When the Sun Goes Down
Whatever People Say I Am, That's What I'm Not, Domino, 2006.
By distilling the sounds of Franz Ferdinand, the Clash, the Strokes, and the Libertines into a hybrid of swaggering indie rock and danceable neo-punk, the Arctic Monkeys became one of the U.K.'s biggest bands of the new millennium. Their meteoric rise began in 2005, when the teenaged bandmates fielded offers from major labels and drew a sold-out crowd to the London Astoria, using little more than a self-released EP as bait. Several months later, Whatever People Say I Am, That's What I'm Not became the fastest-selling debut album in British history, entrenching the Arctic Monkeys in the same circle as multi-platinum acts like Oasis and Blur.
Frontman Alex Turner and guitarist Jamie Cook began their music careers in 2001, when the friends both received guitars for Christmas. Two years later, they began performing shows around their native Sheffield with drummer Matt Helders and bassist Andy Nicholson, two fellow students at Stocksbridge High School. A series of demo recordings followed, and the Arctic Monkeys' audience swelled as fans circulated those recordings via the Internet. The musicians soon found themselves at the center of a growing media circus, with such outlets as BBC Radio examining the band's music and mounting hype.
By distributing their homemade material on the Internet, the Arctic Monkeys were able to build a rabid fan base without the help of a record label, effectively circumventing the usual road to superstardom. They continued to buck tradition by signing with Domino Records in 2005, eschewing a major label's help for Domino's D.I.Y. mentality and hip roster (which also included Franz Ferdinand, a touchstone for the band's sound). The smart moves paid off as the Arctic Monkeys' first two singles -- "I Bet You Look Good on the Dancefloor" and "When the Sun Goes Down" -- both topped the U.K. charts. Critical reception was similarly favorable, but few could have predicted the whirlwind success of the band's debut album, which ousted Oasis' Definitely Maybe as the fastest-selling debut in British history (a record that was lost one year later to Leona Lewis' Spirit). Whatever People Say I Am, That's What I'm Not sold 363,735 copies during its first week alone, transforming the Arctic Monkeys from underground stars into mainstream figures.

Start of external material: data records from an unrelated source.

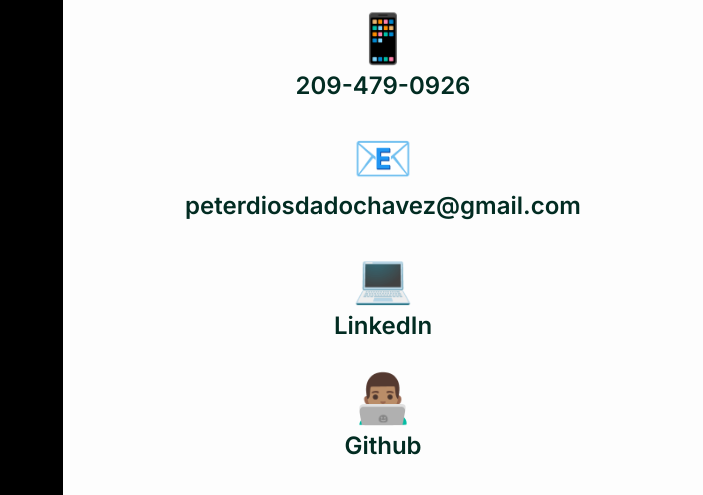
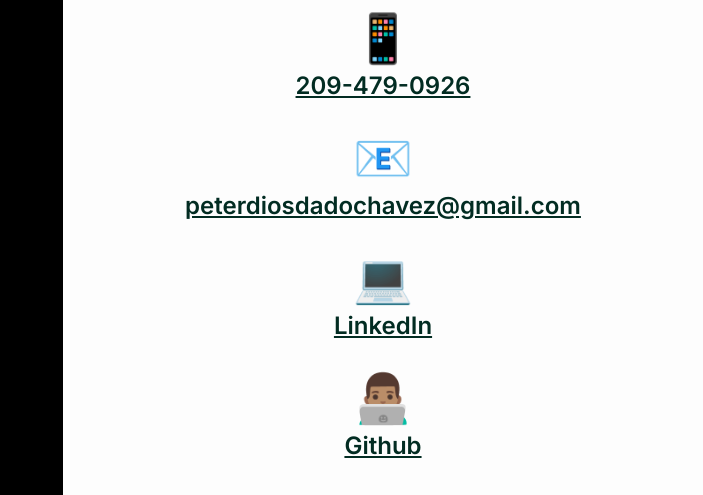
Before and after one commit to PetDios9/personal-site-v2, a Next.js app: page / in a window 1280 px wide. Shown: the part 3502-3997 px from the top of the page, without its empty margins (577-1280 px from the left). Built offline with nearby package versions, Linux system fonts and the light colour scheme.

Commit message:
style: added underlines under contact info

```diff
--- a/src/components/Contact.tsx
+++ b/src/components/Contact.tsx
@@ -28,7 +28,7 @@
           href="tel:12094790926"
         >
           <h2 className="text-5xl font-medium text-center">📱</h2>
-          <p className="text-xl lg:text-2xl font-semibold text-center">
+          <p className="text-xl lg:text-2xl font-semibold text-center underline">
             209-479-0926
           </p>
         </a>
@@ -37,7 +37,7 @@
           href="mailto:peterdiosdadochavez@gmail.com"
         >
           <h2 className="text-5xl font-medium text-center">📧</h2>
-          <p className="text-xl lg:text-2xl font-semibold text-center">
+          <p className="text-xl lg:text-2xl font-semibold text-center underline">
             peterdiosdadochavez@gmail.com
           </p>
         </a>
@@ -47,7 +47,7 @@
           target="_blank"
         >
           <h2 className="text-5xl font-medium text-center">💻</h2>
-          <p className="text-xl lg:text-2xl font-semibold text-center">
+          <p className="text-xl lg:text-2xl font-semibold text-center underline">
             LinkedIn
           </p>
         </a>
@@ -57,7 +57,7 @@
           target="_blank"
         >
           <h2 className="text-5xl font-medium text-center">👨🏽‍💻</h2>
-          <p className="text-xl lg:text-2xl font-semibold text-center">
+          <p className="text-xl lg:text-2xl font-semibold text-center underline">
             Github
           </p>
         </a>
```
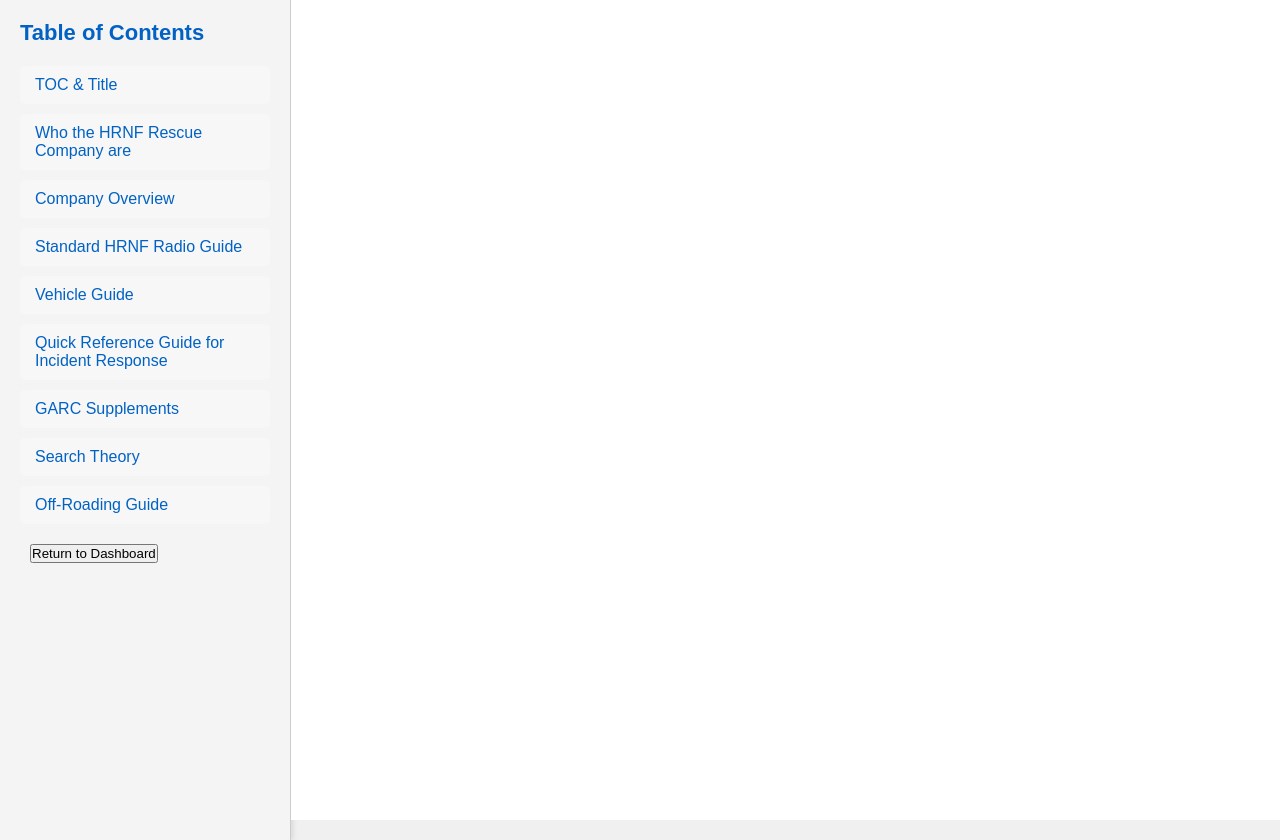
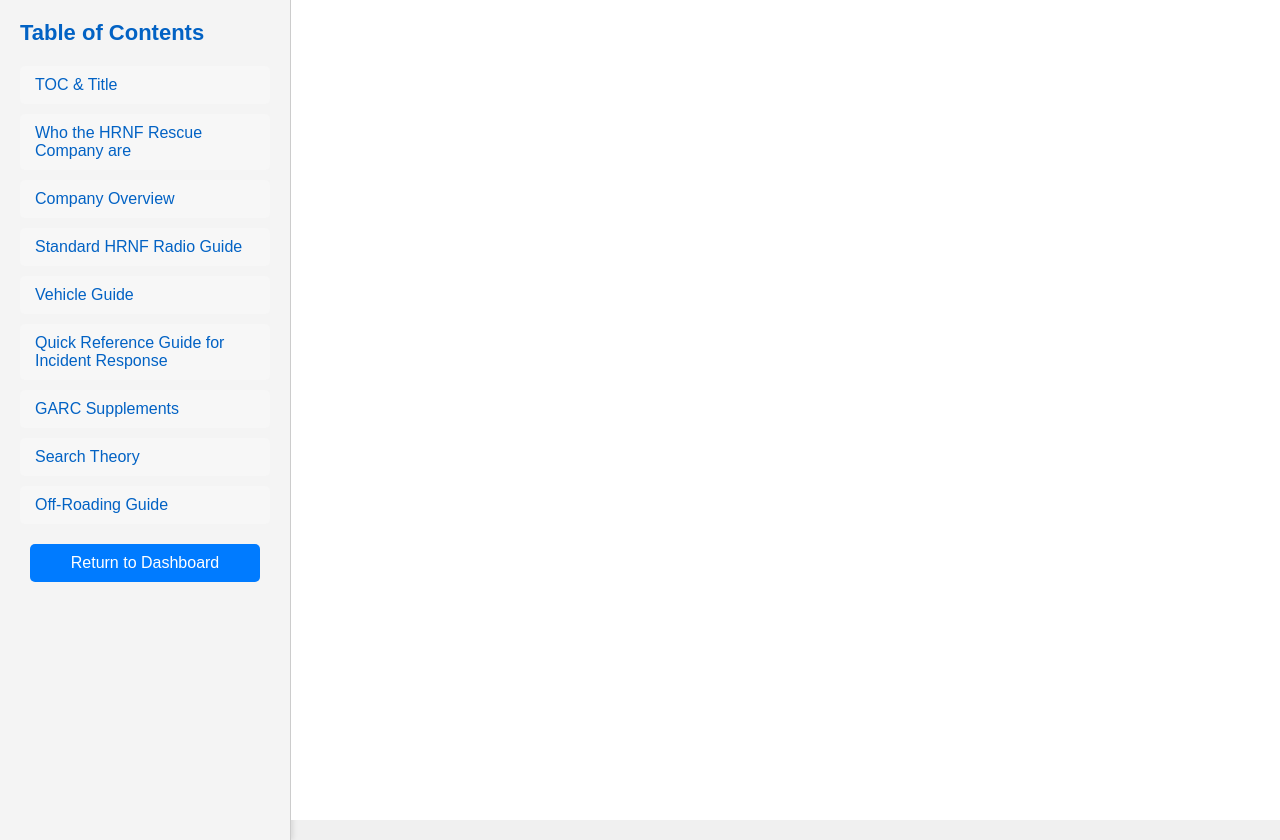
Before and after one commit to HRNFSRT/HRNF-SRT, a website: page public/sarmembers/dashboard/handbook.html in a window 1280 px wide. Drawn offline with Linux system fonts and the light colour scheme; a script that the page names is missing.

Commit message:
Update styles.css

```diff
--- a/public/sarmembers/dashboard/styles.css
+++ b/public/sarmembers/dashboard/styles.css
@@ -248,3 +248,19 @@
     box-shadow: 0 2px 8px rgba(0, 0, 0, 0.1);
     scroll-margin-top: 20px; /* Adds space when using scrollIntoView */
 }
+
+.cta-button {
+    width: 100%;
+    padding: 10px;
+    background-color: #007BFF; /* Standard blue background */
+    color: white; /* White text */
+    border: none;
+    border-radius: 5px; /* Rounded corners */
+    cursor: pointer; /* Pointer cursor */
+    font-size: 16px; /* Adjust font size as needed */
+    transition: background-color 0.3s; /* Smooth transition for hover effect */
+}
+
+.cta-button:hover {
+    background-color: #0056b3; /* Darker blue on hover */
+}
```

The Arctic Monkeys' debut sold approximately 300,000 total copies in America -- enough to warrant more media coverage, but notably less than the album's British sales during its first week alone. Nevertheless, the band's success continued as they released a spring EP, Who the F**k Are Arctic Monkeys, and prepared for a stateside tour. Temporary bassist Nick O'Malley was brought aboard for the band's American shows, while a fatigued Nicholson stayed at home. Nicholson then announced his official departure when the band returned home in June 2006, and O'Malley remained with the Arctic Monkeys as a permanent member. That fall, the musicians received the 2006 Mercury Prize and donated the accompanying money to an undisclosed charity. Additional accolades included Best British Breakthrough Act at the Brit Awards and Best New Band at the NME Awards. NME also made a bold assertion by deeming the band's debut one of the Top Five British albums ever released.

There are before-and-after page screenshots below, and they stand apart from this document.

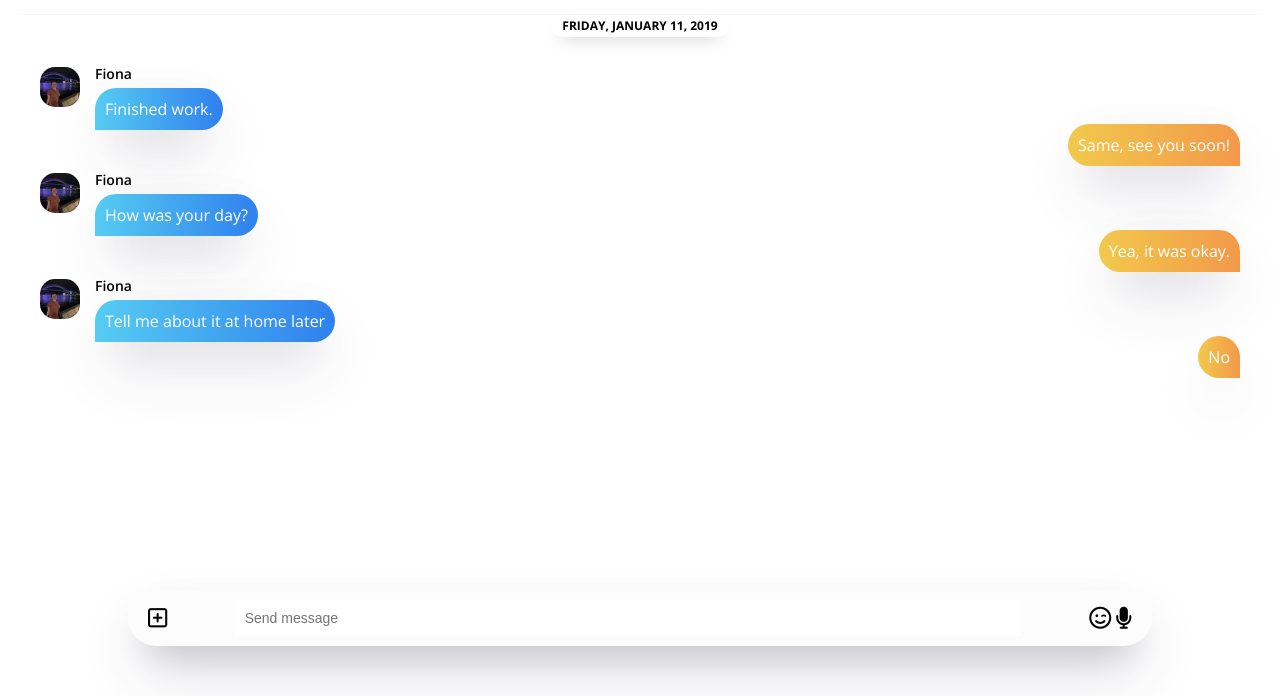
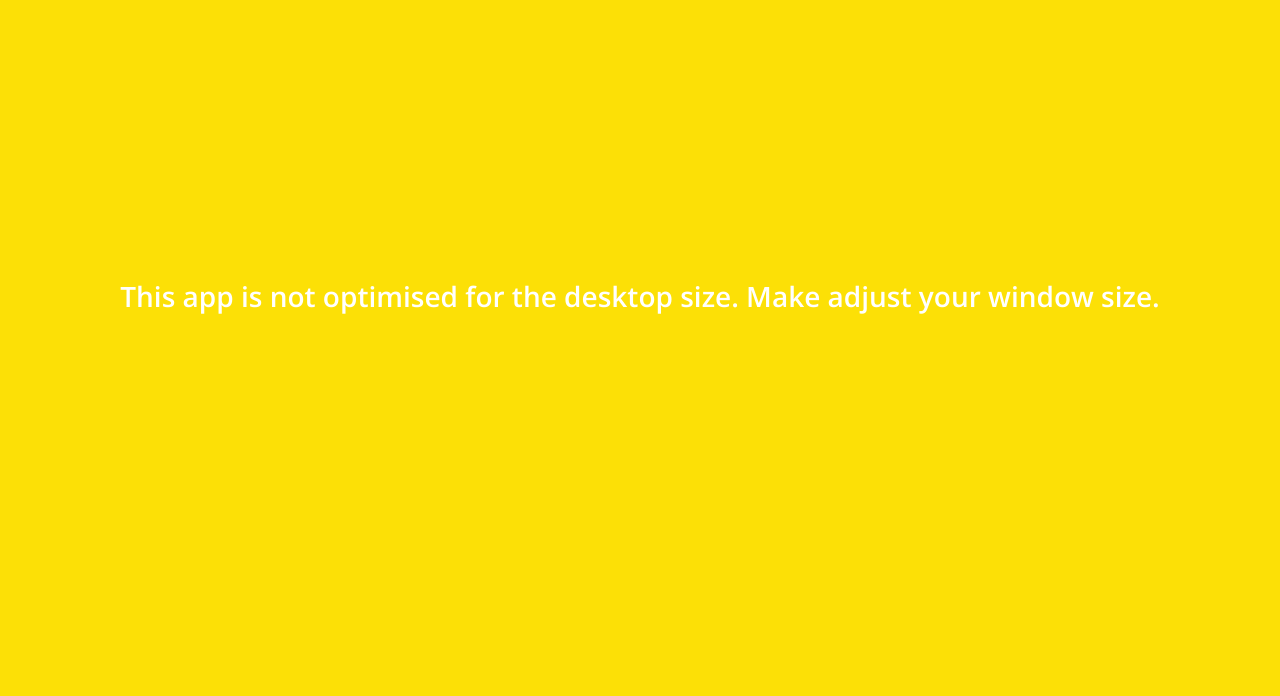
Before and after one commit to CryingPoo/kakao-clone-publish, a plain HTML site: page chat.html in a window 1280 px wide. Shown: the part 104-800 px from the top of the page. Drawn offline with nearby package versions, Linux system fonts and the light colour scheme.

Commit message:
Completed Version

```diff
--- a/chat.html
+++ b/chat.html
@@ -106,14 +106,14 @@
   </ul>
 </main>
 
-<div class="chat__write">
-  <div class="chat__write-column">
+<div class="chat__write-container">
+  <input class="chat__write" type="text" placeholder="Send message" class="chat__write-input">
+
+
+  <div class="chat__icon-left chat__icon">
     <i class="far fa-plus-square"></i>
   </div>
-  <div class="chat__write-column">
-    <input type="text" placeholder="Send message" class="chat__write-input">
-  </div>
-  <div class="chat__write-column">
+  <div class="chat__icon-right chat__icon">
     <span class="chat__write-icon">
       <i class="far fa-smile-wink"></i>
     </span>
@@ -123,7 +123,9 @@
   </div>
 </div>
 
-
+<div class="bigScreen">
+  <span class="bigScreen__text">This app is not optimised for the desktop size. Make adjust your window size.</span>
+</div>
 
 </body>
 
--- a/css/chat.css
+++ b/css/chat.css
@@ -13,20 +13,74 @@
   min-height: 100vh;
 } */
 
-.chat__write{
+.chat__write-container{
   position: fixed;
-  bottom: 50px;
-  width: 80%;
+  bottom: 0px;
+
   display: flex;
-  background-color: #fcfcfc;
-  padding: 10px 20px;
-  border-radius: 40px;
+  /* background-color: #fcfcfc; */
+
   margin: 0 auto;
   left: 0;
   right: 0;
-  box-shadow: 0 30px 60px -12px rgba(50,50,93,.25), 0 18px 36px -18px rgba(0,0,0,.3), 0 -12px 36px -8px rgba(0,0,0,.025);
+
   justify-content: space-between;
   align-items: center;
+  width: 100%;
+}
+
+
+.chat__icon-left{
+  position: absolute;
+  left: 10px;
+}
+
+.chat__icon-right{
+  position: absolute;
+  right: 10px;
+}
+
+@keyframes float{
+  0%{
+    box-shadow: 0 30px 60px -12px rgba(50,50,93,.25), 0 18px 36px -18px rgba(0,0,0,.3), 0 -12px 36px -8px rgba(0,0,0,.025);
+  }
+  50%{
+    box-shadow: 0 30px 60px -60px rgba(50,50,93,.25), 0 18px 36px -18px rgba(0,0,0,.3), 0 -12px 36px -8px rgba(0,0,0,.025);
+  }
+  100%{
+    box-shadow: 0 30px 60px -12px rgba(50,50,93,.25), 0 18px 36px -18px rgba(0,0,0,.3), 0 -12px 36px -8px rgba(0,0,0,.025);
+  }
+}
+
+.chat__write{
+    margin: 0 auto;
+  bottom: 0px;
+  width: 100%;
+  border-radius: 0;
+  padding: 20px 60px;
+  width: 100%;
+  border: none;
+  font-size: 14px;
+  transition: width 0.5s ease-in-out, border-radius 0.5s ease-in-out, transform 0.5s ease-in-out;
+}
+
+.chat__write:focus{
+  outline: none;
+  width: 80%;
+  transform:translateY(-100px);
+  /* box-shadow: 0 30px 60px -12px rgba(50,50,93,.25), 0 18px 36px -18px rgba(0,0,0,.3), 0 -12px 36px -8px rgba(0,0,0,.025); */
+  border-radius: 40px;
+  animation: float 3s linear infinite forwards;
+}
+
+.chat__icon{
+  font-size: 20px;
+  transition: opacity 0.3s ease-in-out, transform 0.3s ease-in-out;
+}
+
+.chat__write:focus ~ .chat__icon{
+  opacity: 0;
+  transform:translateY(-100px);
 }
 
 .chat__write i{
@@ -37,16 +91,9 @@
   width: 80%;
 }
 
-.chat__write-column input {
-  width: 100%;
-  padding: 10px;
-  border: none;
-  font-size: 14px;
-}
 
-.chat__write-column input:focus{
-  outline: none;
-}
+
+
 
 .chat-screen .chat__messages{
   border-top: 1px solid #f7f7f7;
@@ -80,10 +127,21 @@
   /* width: 80%; */
 }
 
+@keyframes spin{
+  from{
+    transform: none;
+  }
+  to{
+    transform: rotateY(1turn);
+  }
+}
+
 .incoming-message img{
   width: 40px;
   border-radius: 15px;
   margin-right: 15px;
+  box-shadow: 0 30px 60px -12px rgba(50,50,93,.25), 0 18px 36px -18px rgba(0,0,0,.3), 0 -12px 36px -8px rgba(0,0,0,.025);
+  animation: spin 1s linear infinite;
 }
 
 .incoming-message {
@@ -119,3 +177,36 @@
   border-bottom-right-radius: 0px;
   background-image:linear-gradient(to left, #F2994A, #F2C94C);
 }
+
+
+
+@keyframes incomingAnimation{
+  from{
+    opacity: 0;
+    transform: translateX(-200px);
+  }
+  to{
+    opacity: 1;
+    transform: none
+  }
+}
+
+.incoming-message{
+  animation: incomingAnimation 0.5s ease-out forwards;
+}
+
+.sent-message{
+  animation: sentAnimation 0.5s ease-out forwards;
+}
+
+
+@keyframes sentAnimation{
+  from{
+    opacity: 0;
+    transform: translateX(200px);
+  }
+  to{
+    opacity: 1;
+    transform: none
+  }
+}
--- /dev/null
+++ b/css/mobile.css
@@ -0,0 +1,24 @@
+.bigScreen {
+    position: absolute;
+    width: 100%;
+    height: 100%;
+    top: 0;
+    left: 0;
+    background-color: #fce006;
+    display: flex;
+    justify-content: center;
+    align-items: center;
+    font-weight: 600;
+    font-size: 28px;
+    text-align: center;
+    line-height: 1.5;
+    color: white;
+    display: none;
+    /* z-index: 4; */
+}
+
+@media screen and (min-width:550px){
+    .bigScreen{
+        display: flex;
+    }
+}
--- a/css/nav-bar.css
+++ b/css/nav-bar.css
@@ -35,3 +35,17 @@
   border-radius: 50%;
   font-size: 12px;
 }
+
+@keyframes showNavBar {
+  from{
+    transform: translateY(80px);
+  }to{
+    transform: none;
+  }
+}
+
+.nav {
+  transform: translateY(80px);
+  animation: showNavBar 0.5s ease-out forwards;
+  animation-delay: 0.3s;
+}
--- a/css/styles.css
+++ b/css/styles.css
@@ -9,6 +9,7 @@
 @import "more.css";
 @import "settings.css";
 @import "chat.css";
+@import "mobile.css";
 
 body{
   background-color: white;
@@ -25,3 +26,17 @@ a {
 * {
   box-sizing: border-box;
 }
+
+@keyframes fadeIn {
+  from{
+    opacity: 0;
+    transform: translateY(20px);
+  }to{
+    opacity: 1;
+    transform: none;
+  }
+}
+
+main {
+  animation: fadeIn 0.5s ease-in-out
+}
```
Also changed, not shown: find.html (+4 -2 lines), friends.html (+3 -1 lines), index.html (+4 -0 lines), more.html (+3 -1 lines), settings.html (+3 -1 lines), test/test.css (added, +3 -0 lines), test/test.html (added, +19 -0 lines).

Released in April 2007, Favourite Worst Nightmare updated the the Arctic Monkeys' sound with louder instruments and faster tempos. The bandmates had recorded the sophomore album quickly, wishing to return to the road as soon as possible, and the speedy turnaround between records only helped solidify the band's popularity at home. Favourite Worst Nightmare sold 85,000 copies during its first day of release, while all 12 tracks entered the Top 200 of the U.K. singles charts. As Alex Turner briefly turned his attention to a side project, the Last Shadow Puppets, the Arctic Monkeys received another Mercury Prize nomination and took home two titles at the 2008 Brit Awards.
Recording sessions for a third album commenced in early 2008 and lasted throughout the year. Meanwhile, the band released a concert album entitled Arctic Monkeys at the Apollo -- with accompanying video footage captured on 35mm film -- to maintain their prolific pace. ~ All Music Guide
Source: Andrew Leahey